▶ Your assignment
Your answer should consist of each line below that includes the word "HKUDS".

(Records from a data source)
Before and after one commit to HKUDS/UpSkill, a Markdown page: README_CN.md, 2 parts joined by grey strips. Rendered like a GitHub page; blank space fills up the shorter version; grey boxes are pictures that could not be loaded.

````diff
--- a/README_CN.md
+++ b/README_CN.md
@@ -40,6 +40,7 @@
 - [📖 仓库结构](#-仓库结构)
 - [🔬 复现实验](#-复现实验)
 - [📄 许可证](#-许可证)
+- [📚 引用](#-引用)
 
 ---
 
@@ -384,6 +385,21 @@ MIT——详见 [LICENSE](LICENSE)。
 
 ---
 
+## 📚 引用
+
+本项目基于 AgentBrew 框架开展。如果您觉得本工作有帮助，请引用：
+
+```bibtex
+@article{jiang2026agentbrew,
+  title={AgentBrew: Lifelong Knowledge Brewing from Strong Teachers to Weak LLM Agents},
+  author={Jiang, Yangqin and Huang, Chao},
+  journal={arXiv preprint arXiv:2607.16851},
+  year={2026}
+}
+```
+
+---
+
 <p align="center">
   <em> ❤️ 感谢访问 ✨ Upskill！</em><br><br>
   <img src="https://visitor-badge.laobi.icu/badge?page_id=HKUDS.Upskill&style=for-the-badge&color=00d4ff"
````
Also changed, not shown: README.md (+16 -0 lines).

▶ Finished exercise
Before and after one commit to HKUDS/UpSkill, a Markdown page: README_CN.md, 2 parts joined by grey strips. Rendered like a GitHub page; blank space fills up the shorter version; grey boxes are pictures that could not be loaded.
   <img src="https://visitor-badge.laobi.icu/badge?page_id=HKUDS.Upskill&style=for-the-badge&color=00d4ff"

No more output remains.